### EXERCISE INPUTS
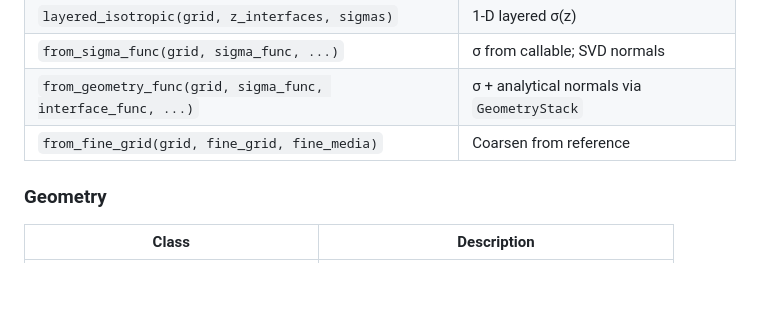
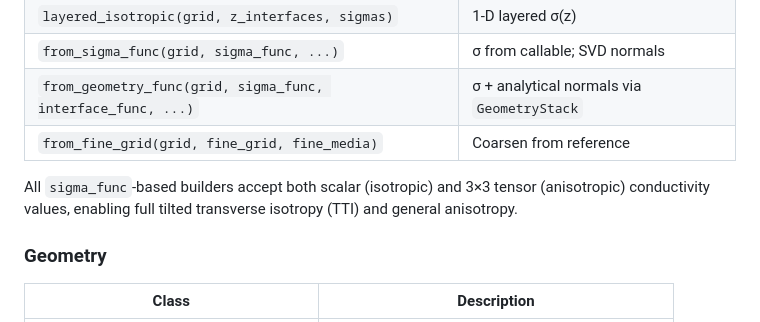
Before and after one commit to sharimoskow/lebedev_em, a Markdown page: README.md, the part around the change. Rendered like a GitHub page; blank space fills up the shorter version.

Commit message:
README: note anisotropic tensor support in media builders

```diff
--- a/README.md
+++ b/README.md
@@ -114,6 +114,8 @@ python examples/compare_media_crossing.py
 | `from_geometry_func(grid, sigma_func, interface_func, ...)` | σ + analytical normals via `GeometryStack` |
 | `from_fine_grid(grid, fine_grid, fine_media)` | Coarsen from reference |
 
+All `sigma_func`-based builders accept both scalar (isotropic) and 3×3 tensor (anisotropic) conductivity values, enabling full tilted transverse isotropy (TTI) and general anisotropy.
+
 ### Geometry
 
 | Class | Description |
```
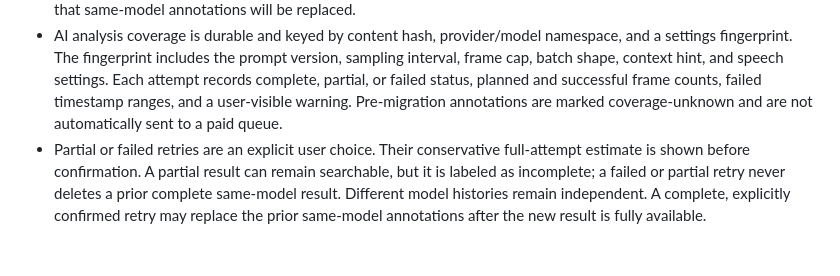
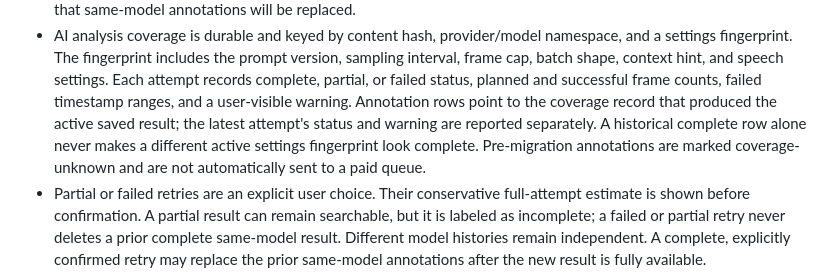
Before and after one commit to Lanque/MediaIndex, a Markdown page: docs/security-and-cost.md, the part around the change. GitHub-like rendering; blank space fills up the shorter version.

Commit message:
docs: record MI-03R coverage safeguards

```diff
--- a/docs/security-and-cost.md
+++ b/docs/security-and-cost.md
@@ -107,8 +107,11 @@ delivery, stale cursors, authorization failures, and worker crashes.
   version, sampling interval, frame cap, batch shape, context hint, and speech
   settings. Each attempt records complete, partial, or failed status, planned
   and successful frame counts, failed timestamp ranges, and a user-visible
-  warning. Pre-migration annotations are marked coverage-unknown and are not
-  automatically sent to a paid queue.
+  warning. Annotation rows point to the coverage record that produced the
+  active saved result; the latest attempt's status and warning are reported
+  separately. A historical complete row alone never makes a different active
+  settings fingerprint look complete. Pre-migration annotations are marked
+  coverage-unknown and are not automatically sent to a paid queue.
 - Partial or failed retries are an explicit user choice. Their conservative
   full-attempt estimate is shown before confirmation. A partial result can
   remain searchable, but it is labeled as incomplete; a failed or partial
```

### YOUR INSTRUCTIONS
Go through the data above and copy each line in which "paid" appears.

### SOLUTION FOR THIS PROBLEM
-  automatically sent to a paid queue.
+  coverage-unknown and are not automatically sent to a paid queue.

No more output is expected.